  • Without reading all of the above there are two critical flaws and a minor one:

    (1) The game needs to be within legal boundaries. This is anything but clear
    (2) The whole “Eurobond” hype is based on the assumption that nothing else will change. This is like introducing socialism in Singapore and believing that the GDP will remain at record highs. Why should I continue to work so dead people can get a pension in Greece?
    (3) There are more players, some of them might be irrational

    • @ Knut34
      “Why should I continue to work so dead people can get a pension in Greece?”

      Because you never paid for the dead of the WW-2 and for the ruins you left behind.

      Sorry Mr Varoufakis

    • Did the Greeks pay the Helots anything yet?

      I assume that Greek modern day, lazy corrupt and lying society would have made ruins out of whatever existed prior to WW2 in Greece anyways…

      The only thing that Greece does is ask for money since it joined the EU. Sorry, I forgot number fudging, lying etc.

      You have had your chance to get on your feet for 20 years. Why don´t you start a union with Uganda or some other African country.

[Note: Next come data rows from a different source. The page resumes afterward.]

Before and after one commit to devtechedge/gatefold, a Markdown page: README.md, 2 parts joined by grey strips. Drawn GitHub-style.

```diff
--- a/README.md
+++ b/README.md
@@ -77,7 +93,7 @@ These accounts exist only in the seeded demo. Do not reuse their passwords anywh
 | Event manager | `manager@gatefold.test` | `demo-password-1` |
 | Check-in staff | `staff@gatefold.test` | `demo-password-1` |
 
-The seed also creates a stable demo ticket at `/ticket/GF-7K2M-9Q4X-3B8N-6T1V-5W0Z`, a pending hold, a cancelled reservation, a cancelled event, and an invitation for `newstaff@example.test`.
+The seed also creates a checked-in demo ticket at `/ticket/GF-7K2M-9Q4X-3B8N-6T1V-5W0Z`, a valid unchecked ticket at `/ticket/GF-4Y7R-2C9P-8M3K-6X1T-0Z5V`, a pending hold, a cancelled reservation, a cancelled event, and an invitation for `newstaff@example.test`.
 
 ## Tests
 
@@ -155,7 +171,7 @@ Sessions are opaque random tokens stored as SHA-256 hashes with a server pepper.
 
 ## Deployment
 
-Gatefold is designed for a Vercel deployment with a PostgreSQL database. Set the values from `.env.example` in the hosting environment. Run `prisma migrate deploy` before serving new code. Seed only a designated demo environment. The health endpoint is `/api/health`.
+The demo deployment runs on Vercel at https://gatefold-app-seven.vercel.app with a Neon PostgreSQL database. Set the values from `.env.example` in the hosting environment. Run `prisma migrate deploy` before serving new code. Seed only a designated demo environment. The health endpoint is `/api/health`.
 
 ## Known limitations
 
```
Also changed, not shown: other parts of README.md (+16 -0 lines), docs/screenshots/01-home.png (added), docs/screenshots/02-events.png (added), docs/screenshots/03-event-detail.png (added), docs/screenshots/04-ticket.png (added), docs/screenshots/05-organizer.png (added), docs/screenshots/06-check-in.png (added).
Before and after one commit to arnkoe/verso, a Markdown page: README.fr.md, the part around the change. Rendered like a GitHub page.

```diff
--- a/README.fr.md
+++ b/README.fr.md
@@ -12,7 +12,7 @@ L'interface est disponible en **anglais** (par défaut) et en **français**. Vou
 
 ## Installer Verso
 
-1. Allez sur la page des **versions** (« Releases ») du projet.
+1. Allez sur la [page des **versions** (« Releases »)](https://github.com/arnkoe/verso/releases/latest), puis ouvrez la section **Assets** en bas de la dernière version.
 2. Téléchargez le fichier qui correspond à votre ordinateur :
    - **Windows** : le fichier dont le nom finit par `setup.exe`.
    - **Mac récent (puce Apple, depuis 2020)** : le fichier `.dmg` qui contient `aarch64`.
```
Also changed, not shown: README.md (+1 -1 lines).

    • Dear Knut,

      As you know, I have been extremely liberal in welcoming and posting each and every comment of yours on this blog. Dissent and disagreement are the spice of life and the fuel of better thinking. Insults that border on the outright racist are not. Over the last few days, permit me to say, your comments have been on a slippery slope. Calling a whole people names (corrupt, lazy etc.), without any qualification, is something that the German nation has learned to avoid – the hard way. You seem to have been one of the minority of Germans who have steadfastly refused to appreciate the importance of not generalising. This is the last time I post a comment of yours that is demonstrably offensive. The reason for stepping in is simple: If 1929 has taught us something, it is that the first victim of a massive global debt crisis (like that we have been experiencing since 2008) is the common currency of the time (the Gold Standard then the euro-as-it-was-designed now). Soon after the ammasing discontent turns one people against another (the Germans against the Greeks, the Greeks against the Germans – then the Germans against the Germans and the Greeks against the Greeks etc.). Last time we went through a crisis of that magnitude, the forces of evil, utilising language identical to yours, immersed humanity into a deadly, catastrophic mire. I strongly advise you to desist. And if you insist on this type of narrative, I invite you to use some other forum. This one is, from now on, closed to biggoted language while remaining forever open to reasoned debate.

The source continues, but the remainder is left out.